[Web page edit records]
....
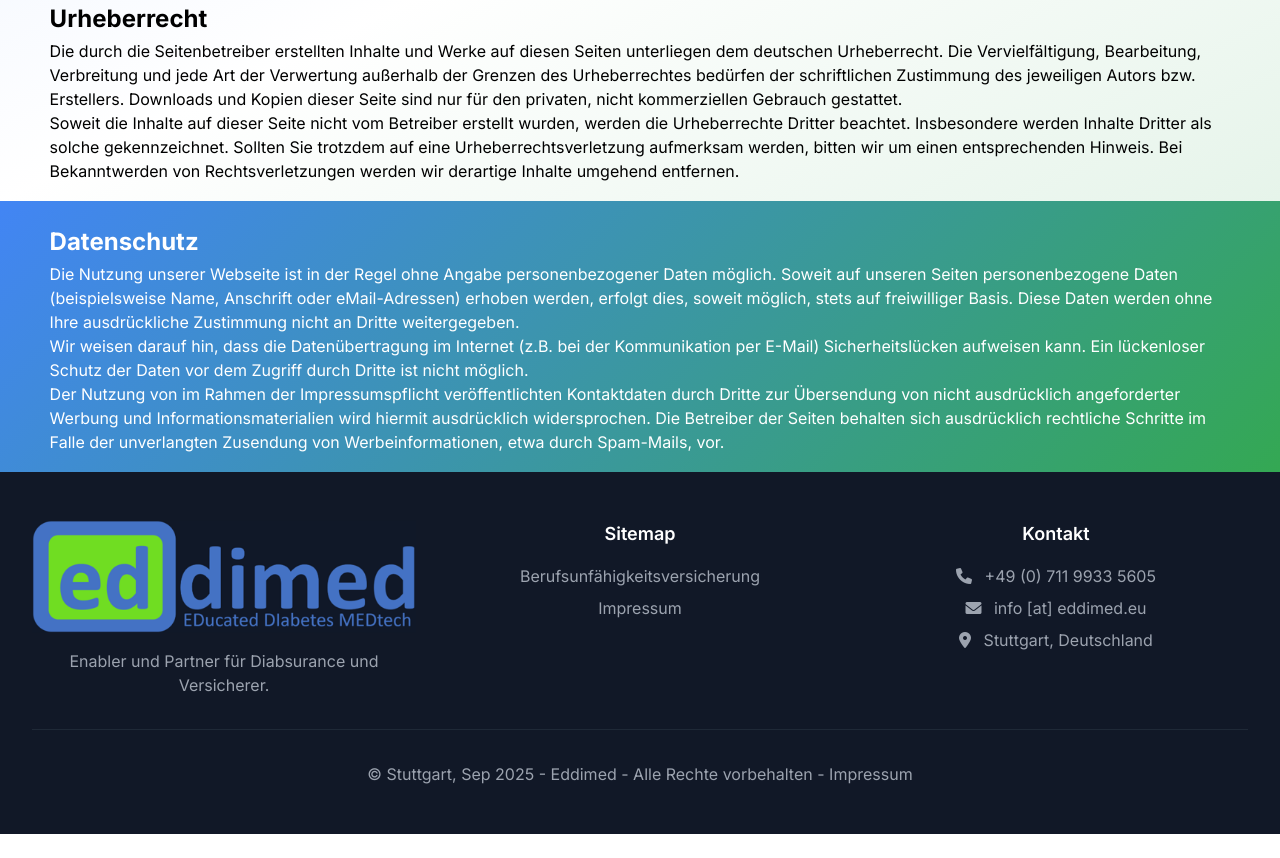
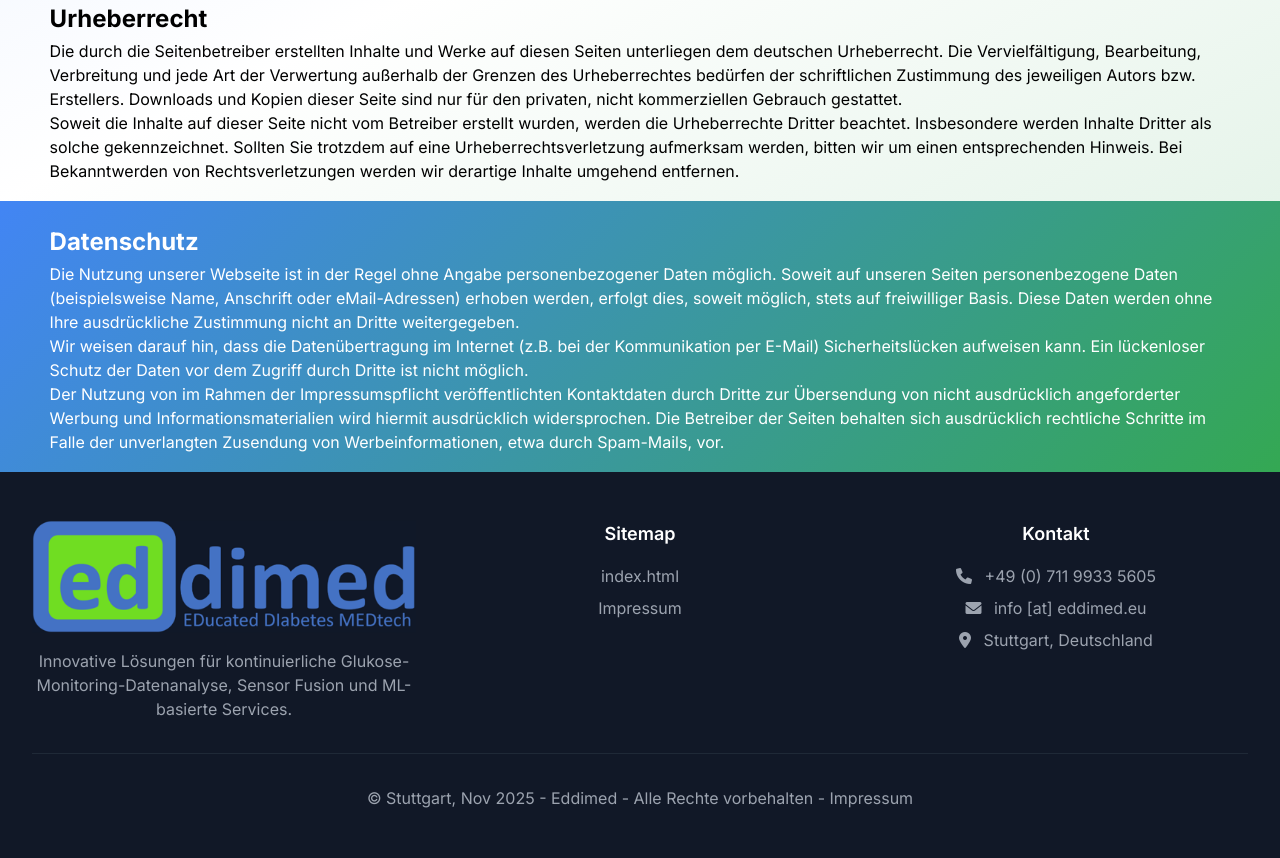
Before and after one commit to Eddimed/eddimed_webpage, a plain HTML site: page impressum.html in a window 1280 px wide. Shown: the part 1565-2423 px from the top of the page. Before the commit the page ends 2399 px from the top, so only its background shows below. Drawn offline with nearby package versions, Linux system fonts and the light colour scheme.

Commit message:
fix: minor fixes for impressum.html

```diff
--- a/impressum.html
+++ b/impressum.html
@@ -311,15 +311,15 @@
                 <div class="text-center">
                     <a href="index.html"><img src="img/eddimed_dark_bg_with_subtitle.png" alt="Eddimed Logo Dark BG" class="w-auto mb-4"></a>
                     <p class="text-gray-400">
-                        Enabler und Partner für <a href="https://diabsurance.de">Diabsurance</a> und Versicherer.
+                        Innovative Lösungen für kontinuierliche Glukose-Monitoring-Datenanalyse, Sensor Fusion und ML-basierte Services.
                     </p>
                 </div>
 
 
                 <div class="text-center">
-                    <a href="index.html#Versicherungen"><h4 class="text-lg font-semibold mb-4">Sitemap</h4></a>
+                    <h4 class="text-lg font-semibold mb-4">Sitemap</h4>
                     <ul class="space-y-2 text-gray-400 mb-6">
-                        <li><a href="bu.html" class="hover:text-white transition-colors duration-300">Berufsunfähigkeitsversicherung</a></li>
+                        <li><a href="index.html" class="hover:text-white transition-colors duration-300">index.html</a></li>
                         <li><a href="impressum.html" class="hover:text-white transition-colors duration-300">Impressum</a></li>
                     </ul>
                 </div>
@@ -345,7 +345,7 @@
             </div>
 
             <div class="border-t border-gray-800 mt-8 pt-8 text-center text-gray-400">
-                <p>&copy; <a href="https://www.openstreetmap.org/relation/2793104" target="_blank">Stuttgart</a>, Sep 2025 - Eddimed - Alle Rechte vorbehalten - <a href="impressum.html" class="hover:text-white transition-colors duration-300">Impressum</a></p>
+                <p>&copy; <a href="https://www.openstreetmap.org/relation/2793104" target="_blank">Stuttgart</a>, Nov 2025 - Eddimed - Alle Rechte vorbehalten - <a href="impressum.html" class="hover:text-white transition-colors duration-300">Impressum</a></p>
             </div>
         </div>
     </footer>
```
....
• _Problem statement_
Please repeat each line above exactly as it appears, but omit the pictures.

• _Expected answer_
Before and after one commit to Eddimed/eddimed_webpage, a plain HTML site: page impressum.html in a window 1280 px wide. Shown: the part 1565-2423 px from the top of the page. Before the commit the page ends 2399 px from the top, so only its background shows below. Drawn offline with nearby package versions, Linux system fonts and the light colour scheme.

Commit message:
fix: minor fixes for impressum.html

```diff
--- a/impressum.html
+++ b/impressum.html
@@ -311,15 +311,15 @@
                 <div class="text-center">
                     <a href="index.html"><img src="img/eddimed_dark_bg_with_subtitle.png" alt="Eddimed Logo Dark BG" class="w-auto mb-4"></a>
                     <p class="text-gray-400">
-                        Enabler und Partner für <a href="https://diabsurance.de">Diabsurance</a> und Versicherer.
+                        Innovative Lösungen für kontinuierliche Glukose-Monitoring-Datenanalyse, Sensor Fusion und ML-basierte Services.
                     </p>
                 </div>
 
 
                 <div class="text-center">
-                    <a href="index.html#Versicherungen"><h4 class="text-lg font-semibold mb-4">Sitemap</h4></a>
+                    <h4 class="text-lg font-semibold mb-4">Sitemap</h4>
                     <ul class="space-y-2 text-gray-400 mb-6">
-                        <li><a href="bu.html" class="hover:text-white transition-colors duration-300">Berufsunfähigkeitsversicherung</a></li>
+                        <li><a href="index.html" class="hover:text-white transition-colors duration-300">index.html</a></li>
                         <li><a href="impressum.html" class="hover:text-white transition-colors duration-300">Impressum</a></li>
                     </ul>
                 </div>
@@ -345,7 +345,7 @@
             </div>
 
             <div class="border-t border-gray-800 mt-8 pt-8 text-center text-gray-400">
-                <p>&copy; <a href="https://www.openstreetmap.org/relation/2793104" target="_blank">Stuttgart</a>, Sep 2025 - Eddimed - Alle Rechte vorbehalten - <a href="impressum.html" class="hover:text-white transition-colors duration-300">Impressum</a></p>
+                <p>&copy; <a href="https://www.openstreetmap.org/relation/2793104" target="_blank">Stuttgart</a>, Nov 2025 - Eddimed - Alle Rechte vorbehalten - <a href="impressum.html" class="hover:text-white transition-colors duration-300">Impressum</a></p>
             </div>
         </div>
     </footer>
```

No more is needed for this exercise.